fort buford

A cold winter’s sunset on Fort Buford. (Photo by Steven Reidburn)

Fort Buford

by Steven Reidburn

murder/suicide at Fort Buford Officer Row

Fort Buford Officer Row

Murder and suicide at Fort Buford was common and a part of the history. Fort Buford is one in a line of forts constructed when homesteaders/miners/fur traders went further west.

Sitting Bull and Buffalo Soldiers

The US Military commissioned Fort Buford in 1866 and then, decommissioned (abandoned) it in 1895. During this time several notable events happened at the fort or to the soldiers stationed there. The first noteworthy event happened as soon as construction started.

Sitting Bull and followers attacked the soldiers and the fort often. So the entire time the fort was active, occupants were under siege.

In 1882 the same Sitting Bull returned to the United States from Canada and he turned over his rifle at Fort Buford. 1891 saw the Buffalo Soldiers stationed at Fort Buford. This was the only fort in North Dakota where they were stationed.

fort Buford murder/suicide cemetery

Fort Buford Cemetery (Photo by Steven Reidburn)



murder/suicide at Fort Buford

Corporal Hartwell’s tombstone is a reminder of the hardship of the days.

During the Buffalo Soldier stay at the fort there occurred a tragic case of murder/suicide. The event was the murder of Corporal John Hartwell. The corporal was shot by Private Basil Williams without provocation.

Both men were from ‘C’ Company of the 25th Infantry. The civilian court was given the decision as to what should be done with Private Williams.[1] The shooting and decision to place Private Williams in the guardhouse following the shooting occurred on April 17th, 1894. The civilian court found Basil Williams guilty of murder and he was taken to Cass County Jail to await transfer to prison.

While residing in the jail Private Williams hung himself in his cell on July 16, 1894.[2] City Marshall of Fargo, Crovin, sent a telegram to Fort Buford detailing the hanging.[3]


This incident made multiple papers in North Dakota including the Fargo Forum and the Williston Graphic. The news article in the Daily Fargo Forum Monday evening July 16th, 1894 states that “Williams was the colored man awaiting trial in the United States court for the murder of a fellow colored soldier Corporal John R. Hartwell, at Fort Buford April 16.” “He was indicted by the grand jury and brought to Fargo at the last term of the United States court and Colonel Dodge, who was appointed to defend him. Col. Dodge succeeded in getting the trial postponed till the Devils Lake term of court—but the prisoner not only acted as judge and jury but as executioner as well and no trial will be necessary.”[4]

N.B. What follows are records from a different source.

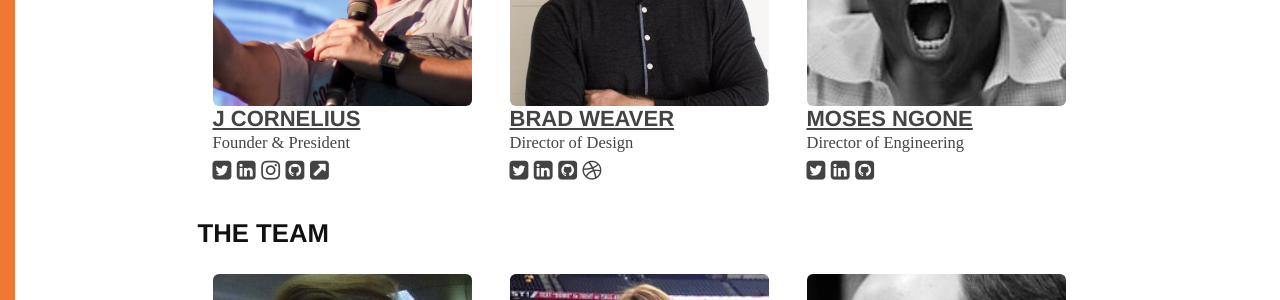
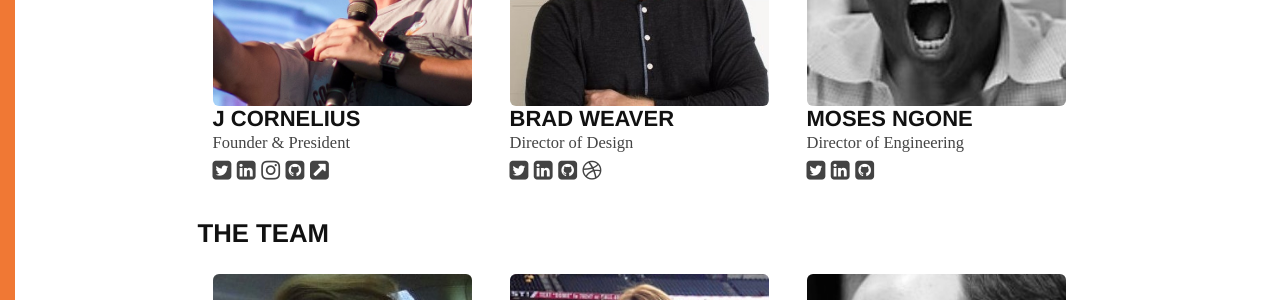
Before and after one commit to ninelabs/ninelabs.com, a Jekyll site: the page built from experience/index.html, in a window 1280 px wide. Shown: the part 928-1228 px from the top of the page. Built offline with Jekyll 4.4.1, drawn with Linux system fonts in a browser that asks for light colours; nearby versions of some CDN libraries; Markdown is read by kramdown in place of the engine named in the settings.

Commit message:
removed links to partner bio pages
Signed-off-by: J Cornelius <github@jcornelius.com>

```diff
--- a/experience/index.html
+++ b/experience/index.html
@@ -20,9 +20,9 @@
     <h2>The Partners</h2>
     {% for member in site.data.partners %}
     <div class="member">
-      <div class="meta"><a href="{{member.name-tokenized}}.html"><img src="/img/people/{{member.name-tokenized}}.jpg" alt="{{member.name}}"></a></div>
+      <div class="meta"><img src="/img/people/{{member.name-tokenized}}.jpg" alt="{{member.name}}"></div>
       <div class="caption">
-        <h4><a href="{{member.name-tokenized}}.html">{{member.name}}</a></h4>
+        <h4>{{member.name}}</h4>
         <p>{{member.role}}</p>
         <span class="elsewhere">
           {% if member.twitter %}<a href="{{ member.twitter }}"><i class="fa fa-twitter-square"></i></a>{% endif %}
```
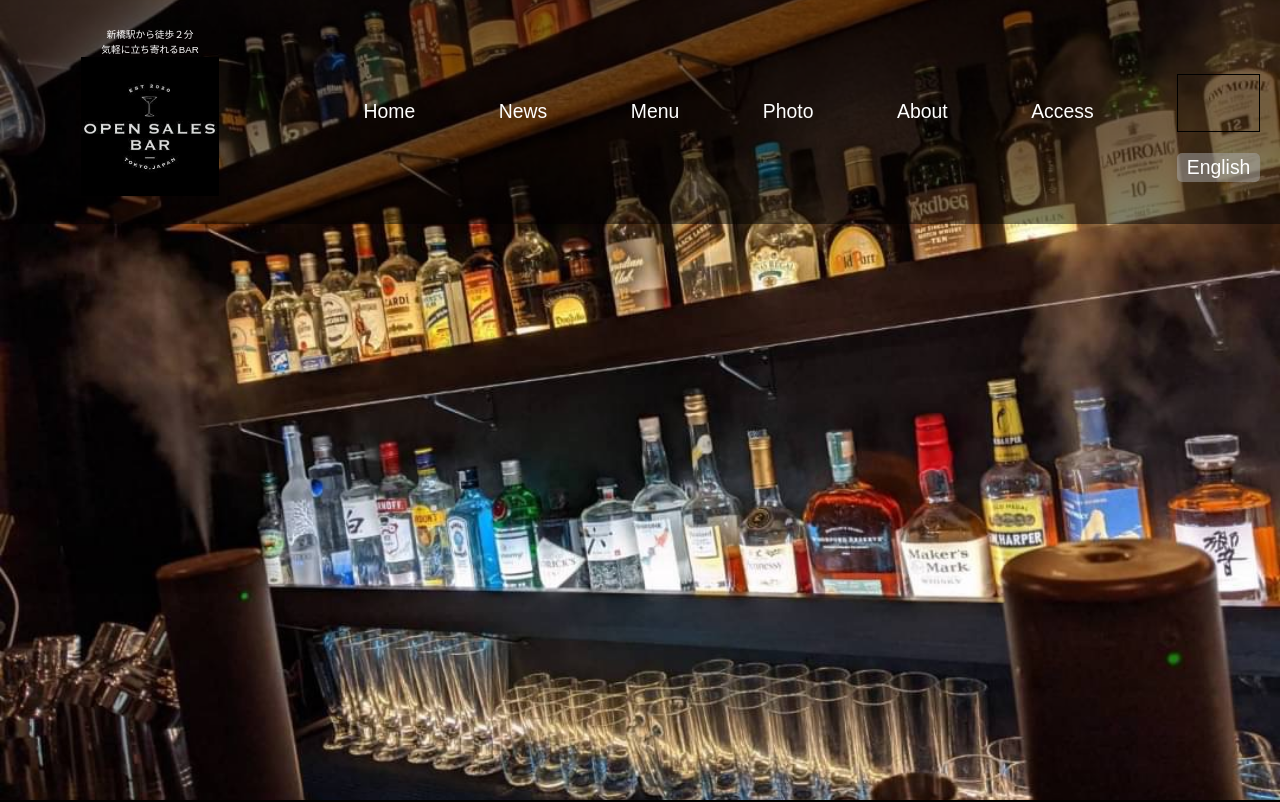
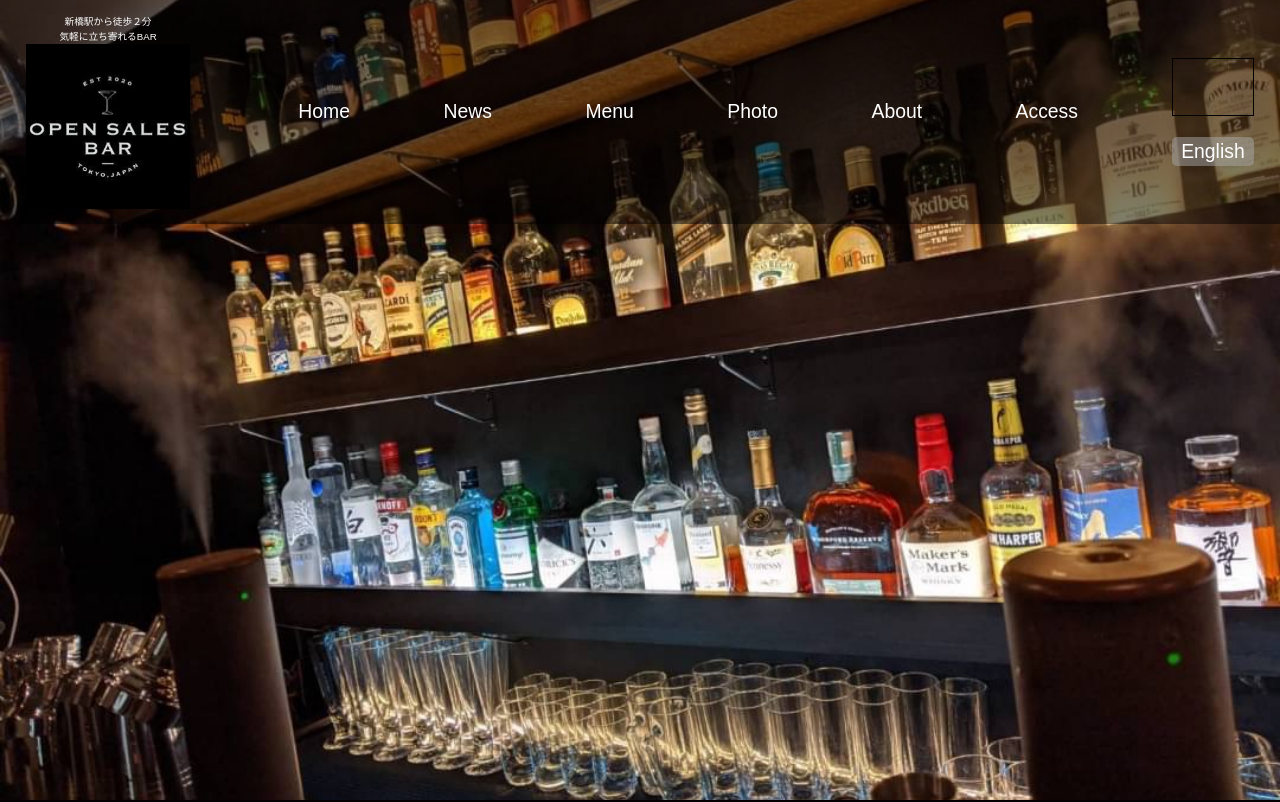
Before and after one commit to nightbeefstew/OpenSalesBarWeb, a Vue app in the folder opensalesbarweb/: page / in a window 1280 px wide. Shown: the top 802 px of the page. Built offline with nearby package versions, Linux system fonts and the light colour scheme.

Commit message:
GlobalHeader.vueのスタイリングをある程度形に

```diff
--- a/opensalesbarweb/src/components/GlobalHeader.vue
+++ b/opensalesbarweb/src/components/GlobalHeader.vue
@@ -1,26 +1,13 @@
 <template>
   <div id="GlobalHeader">
-   <!-- <div class="GlobalHeaderNav">
-     <router-link to="/"></router-link>
-      <router-link to="/">Home</router-link>
-      <router-link to="/News">News</router-link>
-      <router-link to="/Menu">Menu</router-link>
-      <router-link to="/Photo">Photo</router-link>
-      <router-link to="/About">About</router-link>
-      <router-link to="/Access">Access</router-link>
-      <router-link to="/">Instagram</router-link>
-      <router-link to="/English">English</router-link> -->
     <nav class="gNaviWrapper">
       <ul class="gNavi">
         <li>
           <div class="gNaviLogoGroup">
             <p class="gNaviLogoDesc">新橋駅から徒歩２分<br>気軽に立ち寄れるBAR</p>
-            <!-- <img class="gNaviLogoImg" src="~@/assets/images/logo.png"> -->
-
-       <router-link class="gNaviLogoImg" to="/">
+            <router-link class="gNaviLogoImg" to="/">
               <img src="~@/assets/images/logo.png">
             </router-link>
-
           </div>
         </li>
         <li><router-link to="/">Home</router-link></li>
@@ -44,22 +31,23 @@
         </li>
         <li><router-link to="/Access">Access</router-link></li>
         <li>
+          <div class="gNaviRightGroup">
             <ul>
-                <li>
-                </li>
-                <li>English</li>
+              <li>
+              </li>
+              <li>English</li>
             </ul>
-        </li><!--.headerRight-->
+          </div>
+        </li>
       </ul>
     </nav>
-    <!-- </div> -->
   </div>
 </template>
 
 <style>
 #GlobalHeader {
   width: 100%;
-  height: 14em; /*160px*/
+  height: 14em;
   background: rgba(0, 0, 0, .5);
   position: fixed;
   top: 0;
@@ -75,27 +63,24 @@
   height: 100%;
   font-size: 1.1em;/*16px*/
   display: flex;
-  flex-flow: row;
   justify-content: space-between;
   align-items: center;
   margin: 0;
-  padding: 0 20px 0 20px;
+  padding: 0 2% 0 2%;
+  margin-block-start: 0;
+  margin-block-end: 0;
 }
 
-/* gNavi 以下の全ての文字色を白統一、リンクの下線を非表示*/
-.gNavi * {
-  color: #fff;
-  text-decoration: none;
-}
 
 .gNavi >li {
+  flex-shrink: 0;
+  flex-grow: 0;
   height: 100%;
   font-size: 1.1em;/*18px*/
   display: flex;
   align-items: center;
   text-align: center;
-  position: relative;
- /* border: 1px solid #fff; */
+  /* border: 1px solid #fff; */
 }
 
 .gNaviLogoGroup {
@@ -108,12 +93,10 @@
 }
 
 .gNaviLogoImg {
-  display: block;
-  max-height: 70%;
-}
+  display: flex;
+  justify-content: center;
+  height: 80%;
 
-.gNaviLogoImg img {
-  max-height: 100%;
 }
 
 .gNaviLogoDesc {
@@ -122,19 +105,21 @@
   font-size: 0.5em;
 }
 
-.gNavi > li:last-child {
-  text-align: center;
-  margin-top: 1.66666666em;/*30px*/
-
+.gNaviRightGroup {
+  height: 100%;
+  padding: 5% 0 5% 0;
   display: flex;
+  flex-flow: column;
+  justify-content: center;
+  align-items: center;
 }
 
-.gNavi > li:last-child li:first-child {
+.gNaviRightGroup li:first-child {
     border: 1px solid #000 ;
     height: 3em;
 }
 
-.gNavi > li:last-child li:last-child {
+.gNaviRightGroup li:last-child {
   background: rgba(170,170,170,0.50);
   width: 100%;
   margin: 1.1em auto 0;
```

Williams had taken a leather shawl strap, which he had used as a belt, put one end around his neck and strapped the other end into the steel frame of the cell and slumped down into an almost sitting position, where he was found dead the morning of July 16th, 1894. Three months after the murder of Cpl. Hartwell.

Editor’s note: The tragic story of Private Williams is one of many from the lonely outpost called Fort Buford.  The cemetery at Fort Buford tells part of the story of tragedy. 

Steven Reidburn is the Director of Fort Seward Interpretive Center 2005-2010; Site Supervisor Fort Buford 2010-2017; Employed by State Historical Society of ND; Graduate of Jamestown College; Living Historian since 1983; Enjoys woodworking, history and my grandchildren Westin, Peighton, and Beckett. Living the good life with my Fiancee Sharon since retirement. Currently Site Supervisor of the 1883 Stutsman County Courthouse Historic Site.

murder/suicide at Fort Buford

To learn more about Fort Buford

Its history is here.

“Fake News” spread about Fort Buford in 1867.

Is the Fort haunted?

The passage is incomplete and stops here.